As you may know, investments are open for Tricord Global this month. This weekend I also hosted my annual Real Estate Mastery Workshop. All of this talk about building and creating wealth got me thinking about the definition. Last week, I posted a guest blog by our co-founder, David Briggs, about wealth being relative.
I remember a client of Tricord’s in Lilongwe, Malawi who told me a story once. As a respected, wealthy citizen, their family had a nice house with a kitchen and bathroom. Instead of toilet paper in the bathroom, though, an old notebook was strung up in the bathroom with pages torn.
It is interesting to think that the idea of wealth can be so universal and yet look so different. The majority of people in the US wouldn’t even think about using a notebook in the bathroom. Toilet paper is almost a given in our first world. So how do we define it?
Wealth is Relative
Wealth, after all, is a relative thing since he that has little and wants less is richer than he that has much and wants more.
-Charles Caleb Colton.
Anywhere in the first world, being out of toilet paper would basically never happen. If it did, a quick run to the supermarket down the street would fix the problem. In Malawi, that doesn’t fit into their culture. At the end of the day, wealth is relative. To me, it looks like good health, a connected family and success in my ventures. For my staff members, it looks like freedom from school debt, time to cook and a happy marriage. Our Africa contact defines it as a solid home, a TV and a wife and kids. There is no one vision of what a wealthy person is.

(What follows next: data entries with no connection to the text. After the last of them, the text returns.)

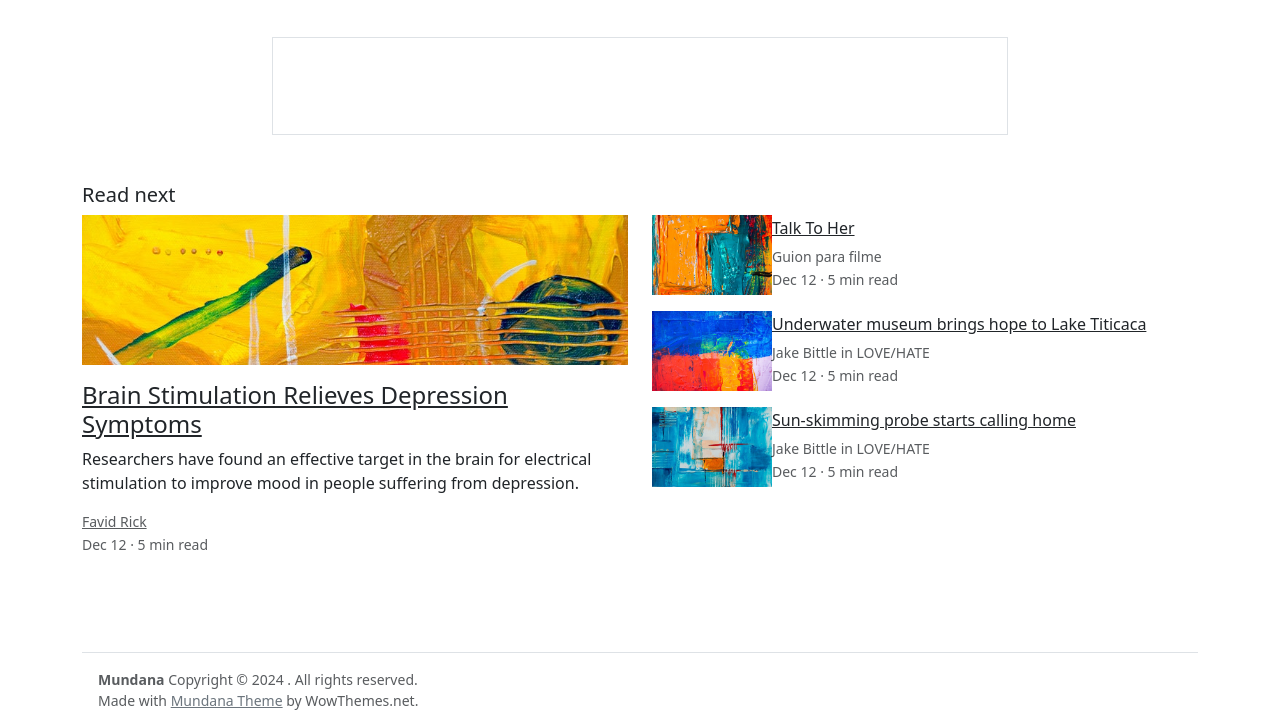
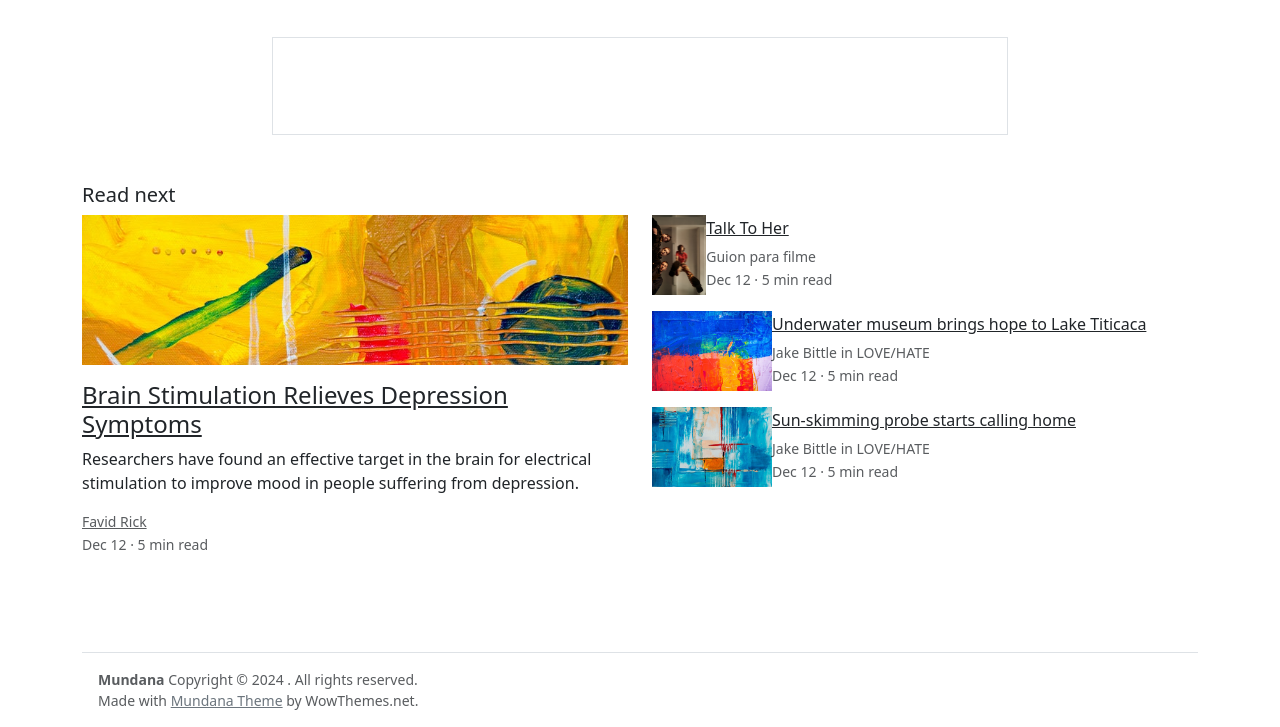
Before and after one commit to TakiTowa/TakiMemory.github.io, a website: page article.html in a window 1280 px wide. Shown: the part 2820-3547 px from the top of the page. Drawn offline with nearby package versions, Linux system fonts and the light colour scheme.

Commit message:
Update article.html

```diff
--- a/article.html
+++ b/article.html
@@ -643,7 +643,7 @@ MAIN
 		<div class="col-lg-6">
 			<div class="flex-md-row mb-4 box-shadow h-xl-300">
 				<div class="mb-3 d-flex align-items-center">
-					<img height="80" src="./assets/img/demo/blog4.jpg">
+					<img height="80" src="./assets/img/demo/TheMariasTalkToHer.jpg">
 					<div class="pl-3">
 						<h2 class="mb-2 h6 font-weight-bold">
 						<a class="text-dark" href="./TalkToHer(GuionFilme).html">Talk To Her</a>
```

Wealth is Specific
We cannot seek or attain health, wealth, learning, justice or kindness in general. Action is always specific, concrete, individualized, unique
This works in tandem with the last point. Wealth is not a general term. Our cultures may form an idea for us, but it will look different in the specifics. For one, wealth is the security of a savings account, whereas another sees it as a constant cash flow for spending. It can mean $100,000 a year for a family in America or $10 per day for someone in Malawi. The individuality of wealth is to be treasured and sought after on an individual basis.
Wealth is Symbolic
Happiness is not in the mere possession of money; it lies in the joy of achievement, in the thrill of creative effort.
-Franklin D. Roosevelt
Finally, wealth is not just the specific, relative things we have in our life. It always reflects back onto us. Wealth is a symbol of achievement, success, respect, care, love. When I see the good things in my life, I appreciate them because of what they say to me: “Well done, you made it.” Our contact in Africa sees his home as a symbol of his status and respect in his community. Similarly, your car or phone symbolize something deeper when you consider them a part of what makes you wealthy.
What does wealth symbolize to you? What does it specifically look like for you?
Investments CLOSING SOON!
Tricord is currently accepting new investors, but because this investment is such a unique opportunity, we have select times where we open it up. Unfortunately, that time is coming to a close soon. This Friday, October 27th, is the last day for investors to jump on this opportunity.
If you would like more information, you can click here or here. Contact our team at (720) 989-0222 or firstname.lastname@example.org.
Billy, I love this. The joy of achievement and thrill of creative effort really hits home for me. It makes heart hurt when I see people with no goals. With nothing that stirs them up. Years ago when u had to go on welfare I never considered living on it permanently. It was a emergency. Yet I see so many whose only goal is the dole. I pray to break the chains of apathy and complacency. Freda
Freda, I very much appreciate your feedback. Thanks for sharing your heart! I agree with you. Apathy hurts.